**WHAT YOU WILL DO**:
Some lines of these records may hold the word "export"; state how many, using only the number.

Web interface edit records
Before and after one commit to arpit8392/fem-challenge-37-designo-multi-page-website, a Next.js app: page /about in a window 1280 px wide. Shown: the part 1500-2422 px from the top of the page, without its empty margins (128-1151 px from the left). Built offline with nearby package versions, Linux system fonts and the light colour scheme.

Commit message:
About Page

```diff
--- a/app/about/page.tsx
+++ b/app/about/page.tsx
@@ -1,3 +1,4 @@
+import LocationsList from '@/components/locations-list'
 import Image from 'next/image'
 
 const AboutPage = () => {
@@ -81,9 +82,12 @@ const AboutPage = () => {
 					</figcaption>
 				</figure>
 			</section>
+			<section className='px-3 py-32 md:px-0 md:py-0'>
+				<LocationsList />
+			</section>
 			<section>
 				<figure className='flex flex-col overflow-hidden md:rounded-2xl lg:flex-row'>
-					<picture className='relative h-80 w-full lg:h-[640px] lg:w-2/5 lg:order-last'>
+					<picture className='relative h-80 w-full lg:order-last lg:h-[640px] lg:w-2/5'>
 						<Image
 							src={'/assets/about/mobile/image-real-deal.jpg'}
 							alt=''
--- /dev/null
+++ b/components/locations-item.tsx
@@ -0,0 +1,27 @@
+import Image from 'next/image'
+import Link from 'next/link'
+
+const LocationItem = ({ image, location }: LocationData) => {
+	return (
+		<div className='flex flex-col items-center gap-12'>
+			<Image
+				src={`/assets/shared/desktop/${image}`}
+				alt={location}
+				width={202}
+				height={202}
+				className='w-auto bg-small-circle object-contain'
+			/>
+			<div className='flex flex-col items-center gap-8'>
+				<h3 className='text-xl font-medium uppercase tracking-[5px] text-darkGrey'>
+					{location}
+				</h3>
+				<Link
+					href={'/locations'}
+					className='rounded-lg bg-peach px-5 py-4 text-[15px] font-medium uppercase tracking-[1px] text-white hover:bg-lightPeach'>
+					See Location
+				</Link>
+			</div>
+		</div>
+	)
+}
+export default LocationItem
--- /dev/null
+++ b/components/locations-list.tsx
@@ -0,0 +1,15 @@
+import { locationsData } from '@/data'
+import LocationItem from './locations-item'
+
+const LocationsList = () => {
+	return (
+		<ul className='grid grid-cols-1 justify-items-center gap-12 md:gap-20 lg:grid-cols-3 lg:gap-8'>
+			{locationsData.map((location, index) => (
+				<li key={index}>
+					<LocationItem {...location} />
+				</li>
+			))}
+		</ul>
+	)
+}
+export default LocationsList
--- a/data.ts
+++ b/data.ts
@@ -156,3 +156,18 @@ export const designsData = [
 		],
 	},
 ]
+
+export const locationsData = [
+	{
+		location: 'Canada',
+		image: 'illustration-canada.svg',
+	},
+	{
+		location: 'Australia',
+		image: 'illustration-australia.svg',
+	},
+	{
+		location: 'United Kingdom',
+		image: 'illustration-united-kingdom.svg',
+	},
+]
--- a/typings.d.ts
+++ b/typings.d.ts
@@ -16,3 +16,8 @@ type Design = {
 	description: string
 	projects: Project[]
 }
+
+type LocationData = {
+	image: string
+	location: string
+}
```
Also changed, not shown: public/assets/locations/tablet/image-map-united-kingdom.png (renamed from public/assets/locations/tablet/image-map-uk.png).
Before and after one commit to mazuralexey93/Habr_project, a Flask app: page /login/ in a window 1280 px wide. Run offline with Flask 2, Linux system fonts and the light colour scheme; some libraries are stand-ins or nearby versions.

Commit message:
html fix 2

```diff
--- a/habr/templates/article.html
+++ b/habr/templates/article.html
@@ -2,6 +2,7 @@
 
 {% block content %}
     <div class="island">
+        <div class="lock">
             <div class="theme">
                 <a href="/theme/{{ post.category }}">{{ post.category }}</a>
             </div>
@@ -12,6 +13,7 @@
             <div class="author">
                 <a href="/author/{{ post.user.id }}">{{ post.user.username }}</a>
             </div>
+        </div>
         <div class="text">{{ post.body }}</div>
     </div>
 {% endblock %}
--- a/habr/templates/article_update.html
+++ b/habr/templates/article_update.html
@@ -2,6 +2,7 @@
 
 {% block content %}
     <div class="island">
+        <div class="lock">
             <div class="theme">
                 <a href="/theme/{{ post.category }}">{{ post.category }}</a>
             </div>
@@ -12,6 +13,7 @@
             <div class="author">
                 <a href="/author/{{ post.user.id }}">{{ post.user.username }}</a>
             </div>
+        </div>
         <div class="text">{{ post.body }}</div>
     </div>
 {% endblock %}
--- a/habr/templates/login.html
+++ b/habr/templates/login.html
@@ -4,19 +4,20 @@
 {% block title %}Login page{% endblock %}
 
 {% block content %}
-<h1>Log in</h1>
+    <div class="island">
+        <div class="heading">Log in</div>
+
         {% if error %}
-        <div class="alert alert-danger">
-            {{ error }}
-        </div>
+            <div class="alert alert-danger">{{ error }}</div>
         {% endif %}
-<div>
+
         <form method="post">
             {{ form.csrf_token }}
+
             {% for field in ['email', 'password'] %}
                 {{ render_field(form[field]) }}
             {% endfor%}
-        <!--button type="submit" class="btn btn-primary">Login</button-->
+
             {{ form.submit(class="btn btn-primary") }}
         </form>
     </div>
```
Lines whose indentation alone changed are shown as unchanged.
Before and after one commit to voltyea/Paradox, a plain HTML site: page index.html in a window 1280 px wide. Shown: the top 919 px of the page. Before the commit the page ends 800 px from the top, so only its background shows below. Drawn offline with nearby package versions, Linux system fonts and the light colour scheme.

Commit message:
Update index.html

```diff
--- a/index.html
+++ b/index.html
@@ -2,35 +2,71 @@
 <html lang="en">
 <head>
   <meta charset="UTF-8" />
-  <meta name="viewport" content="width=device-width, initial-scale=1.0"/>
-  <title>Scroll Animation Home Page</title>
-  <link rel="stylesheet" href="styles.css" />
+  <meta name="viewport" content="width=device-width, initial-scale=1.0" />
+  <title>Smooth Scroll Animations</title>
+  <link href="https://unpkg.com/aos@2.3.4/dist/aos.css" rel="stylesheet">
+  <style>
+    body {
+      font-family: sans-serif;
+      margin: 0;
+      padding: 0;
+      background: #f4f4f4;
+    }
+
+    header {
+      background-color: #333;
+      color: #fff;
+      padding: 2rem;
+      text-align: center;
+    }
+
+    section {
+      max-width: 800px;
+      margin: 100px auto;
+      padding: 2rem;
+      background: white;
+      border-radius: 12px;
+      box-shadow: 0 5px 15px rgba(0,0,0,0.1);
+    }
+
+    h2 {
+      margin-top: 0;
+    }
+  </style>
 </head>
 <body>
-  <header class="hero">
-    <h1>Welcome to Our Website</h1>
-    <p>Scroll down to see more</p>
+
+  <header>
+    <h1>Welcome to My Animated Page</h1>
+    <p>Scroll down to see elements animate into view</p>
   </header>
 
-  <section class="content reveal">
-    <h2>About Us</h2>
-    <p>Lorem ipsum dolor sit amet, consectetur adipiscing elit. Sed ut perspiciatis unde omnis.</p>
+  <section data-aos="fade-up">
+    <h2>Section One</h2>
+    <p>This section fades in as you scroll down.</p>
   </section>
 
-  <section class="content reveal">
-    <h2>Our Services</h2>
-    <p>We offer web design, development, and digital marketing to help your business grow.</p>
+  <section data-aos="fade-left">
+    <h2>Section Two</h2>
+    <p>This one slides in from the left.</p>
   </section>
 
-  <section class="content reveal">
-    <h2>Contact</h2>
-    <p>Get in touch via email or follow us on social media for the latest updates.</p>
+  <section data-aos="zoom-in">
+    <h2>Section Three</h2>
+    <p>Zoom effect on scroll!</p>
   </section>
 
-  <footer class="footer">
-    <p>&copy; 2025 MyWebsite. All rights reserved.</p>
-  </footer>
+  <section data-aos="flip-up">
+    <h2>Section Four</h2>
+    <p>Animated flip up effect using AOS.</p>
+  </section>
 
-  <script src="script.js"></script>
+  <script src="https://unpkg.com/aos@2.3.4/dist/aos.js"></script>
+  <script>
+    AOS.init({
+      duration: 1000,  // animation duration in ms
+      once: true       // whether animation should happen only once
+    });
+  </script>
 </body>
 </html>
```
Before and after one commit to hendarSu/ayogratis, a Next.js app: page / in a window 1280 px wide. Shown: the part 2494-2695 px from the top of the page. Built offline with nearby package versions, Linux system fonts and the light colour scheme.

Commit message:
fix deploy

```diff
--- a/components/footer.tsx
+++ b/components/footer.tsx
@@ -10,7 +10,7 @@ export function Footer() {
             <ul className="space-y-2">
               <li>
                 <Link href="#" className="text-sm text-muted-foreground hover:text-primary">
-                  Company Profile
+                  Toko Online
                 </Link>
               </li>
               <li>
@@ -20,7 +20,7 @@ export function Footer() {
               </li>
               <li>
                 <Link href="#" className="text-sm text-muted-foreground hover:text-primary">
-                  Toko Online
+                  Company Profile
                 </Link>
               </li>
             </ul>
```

**SOLUTION TO THE PROBLEM**:
6